During our marriage, my ex-husband did not claim all of his income. As a result, he owed $2,000. I did not know this until after our divorce, at which point I was informed I was equally responsible for it. I set up a payment arrangement and by February of this year the bill was down to $1,600. When I filed my taxes, I was informed the debt would offset his tax return, not mine. As it turns out, since I filed first, they kept $1,600 of my tax return and he got away with paying nothing. Can I go after him for that money?
As a general rule, both spouses are held responsible by the Internal Revenue Service for jointly filed returns, even in the event of divorce. However, in certain situations the IRS may grant a spouse relief from a portion of those taxes.
This is accomplished through one of three different types of relief from joint liabilities for spouses who filed joint returns.

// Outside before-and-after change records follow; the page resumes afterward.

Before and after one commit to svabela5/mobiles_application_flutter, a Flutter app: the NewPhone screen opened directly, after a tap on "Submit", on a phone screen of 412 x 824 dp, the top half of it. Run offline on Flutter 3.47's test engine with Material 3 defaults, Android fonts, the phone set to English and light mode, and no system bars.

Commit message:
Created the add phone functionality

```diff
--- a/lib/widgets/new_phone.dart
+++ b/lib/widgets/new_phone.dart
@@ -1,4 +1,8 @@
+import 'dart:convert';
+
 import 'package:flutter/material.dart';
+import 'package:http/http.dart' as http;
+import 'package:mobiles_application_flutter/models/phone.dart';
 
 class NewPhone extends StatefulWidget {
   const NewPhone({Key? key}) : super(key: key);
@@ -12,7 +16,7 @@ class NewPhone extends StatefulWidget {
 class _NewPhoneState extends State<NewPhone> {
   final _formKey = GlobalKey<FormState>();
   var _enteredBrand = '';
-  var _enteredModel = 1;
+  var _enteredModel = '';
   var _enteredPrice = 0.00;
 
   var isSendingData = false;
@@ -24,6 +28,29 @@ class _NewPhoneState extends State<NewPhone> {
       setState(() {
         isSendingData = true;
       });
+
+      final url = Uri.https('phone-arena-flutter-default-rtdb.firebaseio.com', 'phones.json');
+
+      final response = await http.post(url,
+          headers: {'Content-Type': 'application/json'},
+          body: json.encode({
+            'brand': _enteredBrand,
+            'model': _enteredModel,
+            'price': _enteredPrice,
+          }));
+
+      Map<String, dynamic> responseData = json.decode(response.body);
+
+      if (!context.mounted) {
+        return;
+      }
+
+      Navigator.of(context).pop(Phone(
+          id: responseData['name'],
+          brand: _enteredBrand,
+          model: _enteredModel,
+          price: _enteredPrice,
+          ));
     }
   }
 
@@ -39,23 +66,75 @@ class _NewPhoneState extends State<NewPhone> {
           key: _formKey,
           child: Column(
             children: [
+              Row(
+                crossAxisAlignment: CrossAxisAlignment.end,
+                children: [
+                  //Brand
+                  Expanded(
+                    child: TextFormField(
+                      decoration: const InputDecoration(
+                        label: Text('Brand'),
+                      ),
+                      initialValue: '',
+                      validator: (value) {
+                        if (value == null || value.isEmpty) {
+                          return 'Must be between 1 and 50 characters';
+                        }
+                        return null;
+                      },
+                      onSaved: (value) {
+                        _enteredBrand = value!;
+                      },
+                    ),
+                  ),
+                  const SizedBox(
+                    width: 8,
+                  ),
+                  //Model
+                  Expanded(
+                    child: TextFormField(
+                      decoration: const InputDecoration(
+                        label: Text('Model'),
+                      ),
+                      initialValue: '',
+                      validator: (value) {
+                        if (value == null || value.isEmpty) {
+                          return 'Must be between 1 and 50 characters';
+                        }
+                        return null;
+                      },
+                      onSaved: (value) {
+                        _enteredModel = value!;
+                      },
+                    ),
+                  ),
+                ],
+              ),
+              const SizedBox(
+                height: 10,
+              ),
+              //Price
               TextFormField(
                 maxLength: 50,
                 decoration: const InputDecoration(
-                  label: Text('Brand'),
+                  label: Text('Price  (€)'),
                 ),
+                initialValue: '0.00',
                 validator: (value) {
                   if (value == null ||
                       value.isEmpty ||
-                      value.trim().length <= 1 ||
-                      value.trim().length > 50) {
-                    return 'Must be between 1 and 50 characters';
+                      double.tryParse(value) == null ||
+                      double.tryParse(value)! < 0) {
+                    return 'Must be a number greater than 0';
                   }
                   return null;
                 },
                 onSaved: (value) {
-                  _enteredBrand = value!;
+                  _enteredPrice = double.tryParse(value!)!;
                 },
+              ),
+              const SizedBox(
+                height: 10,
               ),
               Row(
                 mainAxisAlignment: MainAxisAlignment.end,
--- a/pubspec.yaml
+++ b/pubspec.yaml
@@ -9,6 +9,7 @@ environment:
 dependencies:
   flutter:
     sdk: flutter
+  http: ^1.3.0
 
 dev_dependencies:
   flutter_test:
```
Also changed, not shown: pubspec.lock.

The first is "Innocent Spouse Relief" for circumstances where your spouse or former spouse failed to report income, reported income improperly or claimed improper deductions or credits. It sounds like this one may apply to your situation. In addition, the second type of relief offered is "Separation of Liability Relief," where the additional tax owed for the item not properly reported on the tax return is allocated to the responsible person. Finally, the third type of relief is "Equitable Relief," which may apply if you do not qualify under the first two types listed above.
To start the process of receiving a refund, you are going to need to complete IRS Form 8857, Request for Innocent Spouse Relief, and submit it to the IRS. For additional information on this topic you should refer to IRS Publication 971, Innocent Spouse Relief.
If it is determined that you do qualify for relief, the IRS will issue you a refund of the taxes you have paid toward your ex-husband's tax liability.
Ask the adviser
To ask a question on Tax Talk, go to the "Ask the Experts" page and select "Taxes" as the topic. Read more Tax Talk columns.
To ensure compliance with requirements imposed by the IRS, we inform you that any U.S. federal tax advice contained in this communication (including any attachments) is not intended or written to be used, and cannot be used, for the purpose of (i) avoiding penalties under the Internal Revenue Code or (ii) promoting, marketing or recommending to another party any transaction or matter addressed herein. Taxpayers should seek professional advice based on their particular circumstances.